The Precision Spectra system, which has four lead ports offering more coverage of the spinal cord, is designed to provide improved pain relief in chronic pain patients.

In addition, the lead ports provide physicians with more flexibility to treat patients’ pain at time of implant and adapt to changing pain patterns in the future.

The SCS system also includes an implantable pulse generator which delivers electrical pulses to leads with stimulating contacts and mask pain signals traveling to the brain.

To study the efficacy of the system, the first implant was performed at the Basildon and Thurrock University Hospitals in the UK, according to the company.

Basildon and Thurrock University Hospitals pain medicine and neuromodulation consultant Dr Simon Thomson said previously, the SCS system was available with four to eight contacts.
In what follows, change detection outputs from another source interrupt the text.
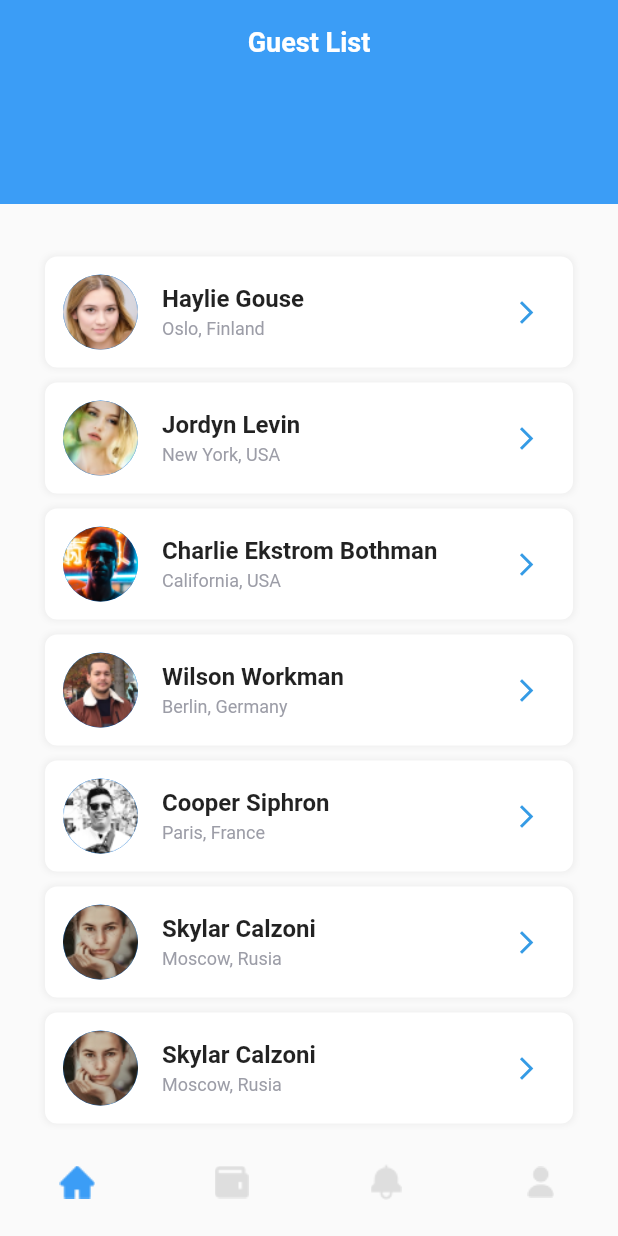
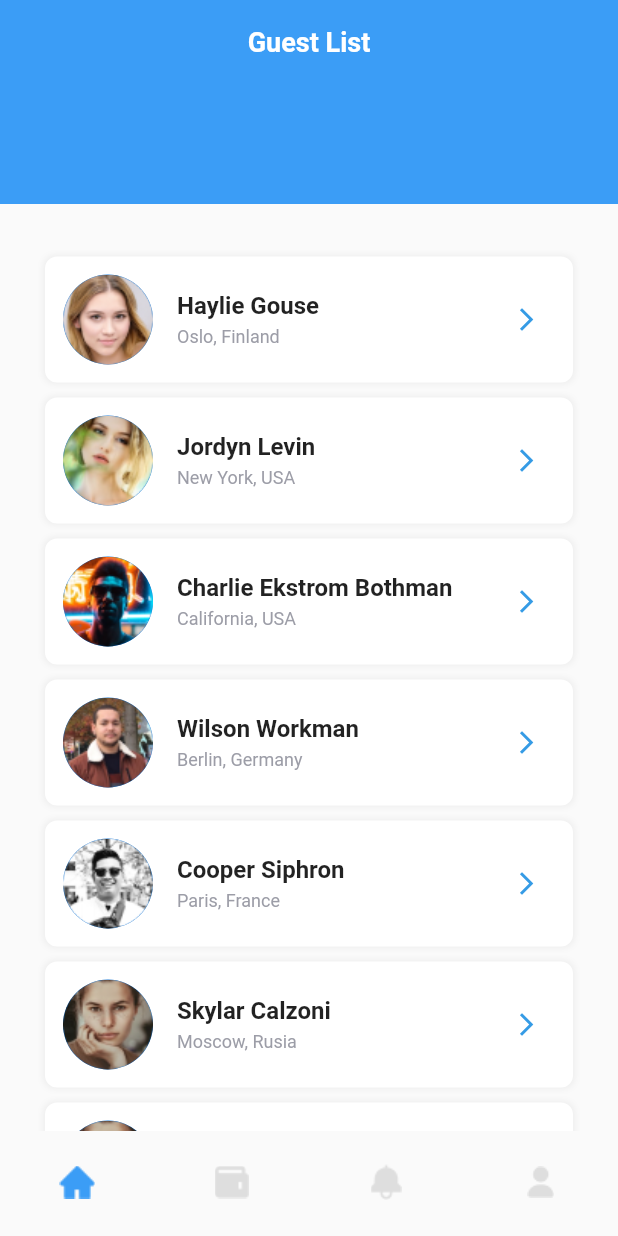
Before and after one commit to xavesenduk/bukit-vista-flutter-assessment, a Flutter app: the screen it shows after launch, on a phone screen of 412 x 824 dp. Run offline on Flutter 3.47's test engine with Material 2 defaults, Android fonts, the phone set to English and light mode, and no system bars.

Commit message:
fix: size adjustment of guest photo

```diff
--- a/lib/components/item_card.dart
+++ b/lib/components/item_card.dart
@@ -63,11 +63,11 @@ class ItemCard extends StatelessWidget {
                         // if empty, use white color to avoid error
                         guestPicture == ''
                             ? const CircleAvatar(
-                                radius: 25,
+                                radius: 30,
                                 backgroundColor: Colors.white,
                               )
                             : CircleAvatar(
-                                radius: 25,
+                                radius: 30,
                                 backgroundImage: AssetImage(guestPicture),
                               ),
                         const SizedBox(width: 16),
```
"Now, by doubling the number of contacts to 32 while providing a dedicated power source for each contact, the Precision Spectra System advances our ability to provide pain relief," Thomson added.

In addition, the company has begun a prospective, multi-center, single arm study, named OPTIONS trial, to further characterize the benefits of 32 contact option in Precision Spectra.

The company has also commenced a cross-sectional, multicenter MAP trial to identify the prevalence of multiple areas of pain in SCS-eligible patients with certain diseases.